Return each line of the records below in which the string "images" turns up.
——————
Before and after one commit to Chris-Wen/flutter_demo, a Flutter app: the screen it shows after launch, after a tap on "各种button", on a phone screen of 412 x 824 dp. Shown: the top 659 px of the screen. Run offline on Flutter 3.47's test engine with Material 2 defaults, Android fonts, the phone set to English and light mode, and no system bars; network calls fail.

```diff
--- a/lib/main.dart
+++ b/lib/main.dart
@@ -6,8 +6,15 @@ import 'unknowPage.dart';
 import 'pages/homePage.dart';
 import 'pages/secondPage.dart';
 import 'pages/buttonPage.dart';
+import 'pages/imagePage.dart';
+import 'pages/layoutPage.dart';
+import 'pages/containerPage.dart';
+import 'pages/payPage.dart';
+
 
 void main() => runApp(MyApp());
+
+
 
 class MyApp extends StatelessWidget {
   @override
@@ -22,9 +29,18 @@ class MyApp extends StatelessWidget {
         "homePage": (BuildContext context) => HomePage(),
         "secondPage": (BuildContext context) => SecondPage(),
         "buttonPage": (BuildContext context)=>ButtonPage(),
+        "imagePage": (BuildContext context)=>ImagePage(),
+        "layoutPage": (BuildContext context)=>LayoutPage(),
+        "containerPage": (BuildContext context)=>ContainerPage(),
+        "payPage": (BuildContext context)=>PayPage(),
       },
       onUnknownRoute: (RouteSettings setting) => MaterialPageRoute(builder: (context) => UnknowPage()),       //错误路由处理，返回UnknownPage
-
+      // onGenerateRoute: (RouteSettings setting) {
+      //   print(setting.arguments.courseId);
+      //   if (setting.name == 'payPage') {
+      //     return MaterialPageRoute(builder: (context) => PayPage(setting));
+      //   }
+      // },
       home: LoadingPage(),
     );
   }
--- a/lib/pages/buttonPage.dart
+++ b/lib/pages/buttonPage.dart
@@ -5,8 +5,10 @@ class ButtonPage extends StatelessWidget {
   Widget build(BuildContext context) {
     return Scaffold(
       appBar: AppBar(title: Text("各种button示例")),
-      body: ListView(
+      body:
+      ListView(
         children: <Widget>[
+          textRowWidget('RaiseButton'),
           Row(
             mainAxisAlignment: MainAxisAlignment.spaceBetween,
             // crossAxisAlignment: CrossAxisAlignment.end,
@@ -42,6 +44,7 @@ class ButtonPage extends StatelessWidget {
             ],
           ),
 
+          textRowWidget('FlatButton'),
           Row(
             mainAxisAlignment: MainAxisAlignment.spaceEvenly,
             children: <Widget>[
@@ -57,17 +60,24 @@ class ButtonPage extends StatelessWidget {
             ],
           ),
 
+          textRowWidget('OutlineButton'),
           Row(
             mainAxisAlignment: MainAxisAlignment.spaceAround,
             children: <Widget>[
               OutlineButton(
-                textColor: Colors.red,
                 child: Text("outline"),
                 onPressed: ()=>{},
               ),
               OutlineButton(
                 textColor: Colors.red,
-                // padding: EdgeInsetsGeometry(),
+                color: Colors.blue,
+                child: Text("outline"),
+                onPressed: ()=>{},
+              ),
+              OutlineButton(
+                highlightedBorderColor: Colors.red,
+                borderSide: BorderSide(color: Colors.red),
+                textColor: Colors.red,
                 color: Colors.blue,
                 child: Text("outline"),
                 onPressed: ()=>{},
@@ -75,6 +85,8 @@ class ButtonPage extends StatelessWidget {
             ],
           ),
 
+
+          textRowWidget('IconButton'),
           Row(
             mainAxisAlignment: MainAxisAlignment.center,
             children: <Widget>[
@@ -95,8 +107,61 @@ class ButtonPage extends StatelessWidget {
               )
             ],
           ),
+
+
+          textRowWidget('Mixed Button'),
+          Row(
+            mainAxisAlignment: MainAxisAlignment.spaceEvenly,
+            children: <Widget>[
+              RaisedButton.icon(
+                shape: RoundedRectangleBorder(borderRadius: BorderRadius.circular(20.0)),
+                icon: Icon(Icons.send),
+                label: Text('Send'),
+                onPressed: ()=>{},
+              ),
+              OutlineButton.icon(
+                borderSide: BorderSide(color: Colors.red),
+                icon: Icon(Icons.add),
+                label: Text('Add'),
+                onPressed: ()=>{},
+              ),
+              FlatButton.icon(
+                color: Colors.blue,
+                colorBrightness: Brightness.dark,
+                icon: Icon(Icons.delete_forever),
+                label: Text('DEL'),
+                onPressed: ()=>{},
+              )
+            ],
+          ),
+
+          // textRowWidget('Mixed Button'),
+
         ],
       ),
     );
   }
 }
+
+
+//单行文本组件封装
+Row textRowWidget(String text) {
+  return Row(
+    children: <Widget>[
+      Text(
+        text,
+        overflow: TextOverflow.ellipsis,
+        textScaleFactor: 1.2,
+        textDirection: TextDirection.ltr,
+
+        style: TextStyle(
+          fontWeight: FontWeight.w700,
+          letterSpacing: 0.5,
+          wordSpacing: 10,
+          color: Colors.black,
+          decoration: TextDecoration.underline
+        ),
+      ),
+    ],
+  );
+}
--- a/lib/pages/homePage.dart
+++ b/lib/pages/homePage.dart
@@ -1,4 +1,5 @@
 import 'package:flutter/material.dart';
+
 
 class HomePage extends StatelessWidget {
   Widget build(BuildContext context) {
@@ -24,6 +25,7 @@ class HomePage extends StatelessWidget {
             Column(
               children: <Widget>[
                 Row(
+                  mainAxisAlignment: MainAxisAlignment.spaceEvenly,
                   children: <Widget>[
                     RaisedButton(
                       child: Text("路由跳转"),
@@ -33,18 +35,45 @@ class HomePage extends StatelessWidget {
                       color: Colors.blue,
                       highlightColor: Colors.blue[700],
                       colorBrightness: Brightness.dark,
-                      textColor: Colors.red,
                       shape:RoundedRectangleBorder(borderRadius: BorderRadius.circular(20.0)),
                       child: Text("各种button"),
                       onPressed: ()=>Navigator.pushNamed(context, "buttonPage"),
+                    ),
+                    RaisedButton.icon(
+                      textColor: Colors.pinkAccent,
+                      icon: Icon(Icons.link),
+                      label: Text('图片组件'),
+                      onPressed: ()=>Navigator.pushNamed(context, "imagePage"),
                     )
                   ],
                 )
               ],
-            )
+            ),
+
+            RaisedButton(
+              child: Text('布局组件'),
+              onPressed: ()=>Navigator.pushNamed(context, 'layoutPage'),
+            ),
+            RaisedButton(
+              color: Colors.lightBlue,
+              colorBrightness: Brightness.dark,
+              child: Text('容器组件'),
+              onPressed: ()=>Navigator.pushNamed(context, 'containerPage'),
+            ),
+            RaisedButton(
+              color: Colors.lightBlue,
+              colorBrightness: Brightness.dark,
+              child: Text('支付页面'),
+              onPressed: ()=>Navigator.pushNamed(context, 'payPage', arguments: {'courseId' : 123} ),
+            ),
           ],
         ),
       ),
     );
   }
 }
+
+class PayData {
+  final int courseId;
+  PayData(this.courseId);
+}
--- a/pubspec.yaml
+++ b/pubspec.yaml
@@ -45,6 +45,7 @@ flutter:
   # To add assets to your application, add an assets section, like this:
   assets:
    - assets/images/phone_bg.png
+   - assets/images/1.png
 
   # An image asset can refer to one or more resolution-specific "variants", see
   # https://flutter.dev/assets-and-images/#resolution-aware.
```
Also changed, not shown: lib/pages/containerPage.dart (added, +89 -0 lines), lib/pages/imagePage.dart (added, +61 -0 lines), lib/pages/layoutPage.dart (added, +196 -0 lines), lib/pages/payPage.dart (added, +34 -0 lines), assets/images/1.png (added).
——————
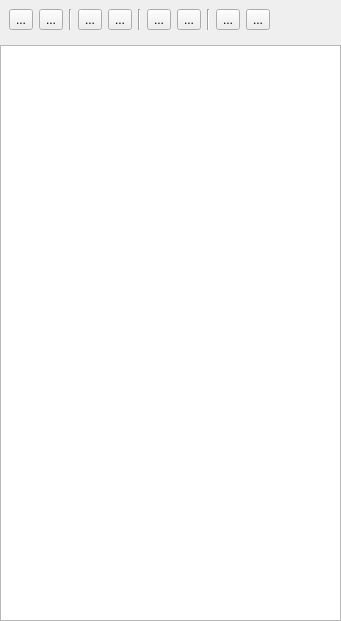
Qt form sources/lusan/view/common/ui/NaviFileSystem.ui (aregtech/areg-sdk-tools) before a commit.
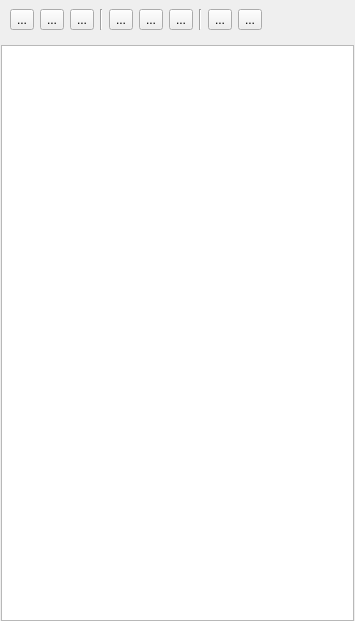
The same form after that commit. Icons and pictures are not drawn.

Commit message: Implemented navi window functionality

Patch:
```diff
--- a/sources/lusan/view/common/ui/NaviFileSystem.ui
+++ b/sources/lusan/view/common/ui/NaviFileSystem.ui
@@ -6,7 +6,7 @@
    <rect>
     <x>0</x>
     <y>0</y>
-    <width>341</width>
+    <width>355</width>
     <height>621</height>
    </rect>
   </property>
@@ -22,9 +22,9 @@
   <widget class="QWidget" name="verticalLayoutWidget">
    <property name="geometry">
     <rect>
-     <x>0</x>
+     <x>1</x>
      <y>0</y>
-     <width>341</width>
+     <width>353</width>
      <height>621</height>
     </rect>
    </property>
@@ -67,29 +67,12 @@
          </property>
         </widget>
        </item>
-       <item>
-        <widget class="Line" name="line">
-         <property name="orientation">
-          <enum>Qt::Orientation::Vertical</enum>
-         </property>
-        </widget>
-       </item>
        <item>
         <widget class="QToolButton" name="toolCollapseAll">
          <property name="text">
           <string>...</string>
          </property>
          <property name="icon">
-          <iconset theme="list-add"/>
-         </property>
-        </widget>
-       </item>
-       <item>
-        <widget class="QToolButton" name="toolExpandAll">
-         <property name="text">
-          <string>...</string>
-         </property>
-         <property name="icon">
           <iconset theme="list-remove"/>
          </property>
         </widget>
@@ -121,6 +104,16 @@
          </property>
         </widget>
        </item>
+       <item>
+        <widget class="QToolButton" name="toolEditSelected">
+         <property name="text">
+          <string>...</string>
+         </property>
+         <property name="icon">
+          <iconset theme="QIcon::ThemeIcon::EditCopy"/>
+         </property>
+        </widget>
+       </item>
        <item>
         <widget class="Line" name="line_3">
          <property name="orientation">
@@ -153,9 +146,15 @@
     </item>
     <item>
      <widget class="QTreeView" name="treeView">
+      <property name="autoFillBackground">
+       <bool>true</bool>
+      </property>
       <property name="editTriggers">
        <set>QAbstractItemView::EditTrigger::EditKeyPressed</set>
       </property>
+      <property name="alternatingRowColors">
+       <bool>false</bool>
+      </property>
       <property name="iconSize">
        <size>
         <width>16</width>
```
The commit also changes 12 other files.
——————
:: Reply ::
    - assets/images/phone_bg.png
+   - assets/images/1.png
   # https://flutter.dev/assets-and-images/#resolution-aware.
Also changed, not shown: lib/pages/containerPage.dart (added, +89 -0 lines), lib/pages/imagePage.dart (added, +61 -0 lines), lib/pages/layoutPage.dart (added, +196 -0 lines), lib/pages/payPage.dart (added, +34 -0 lines), assets/images/1.png (added).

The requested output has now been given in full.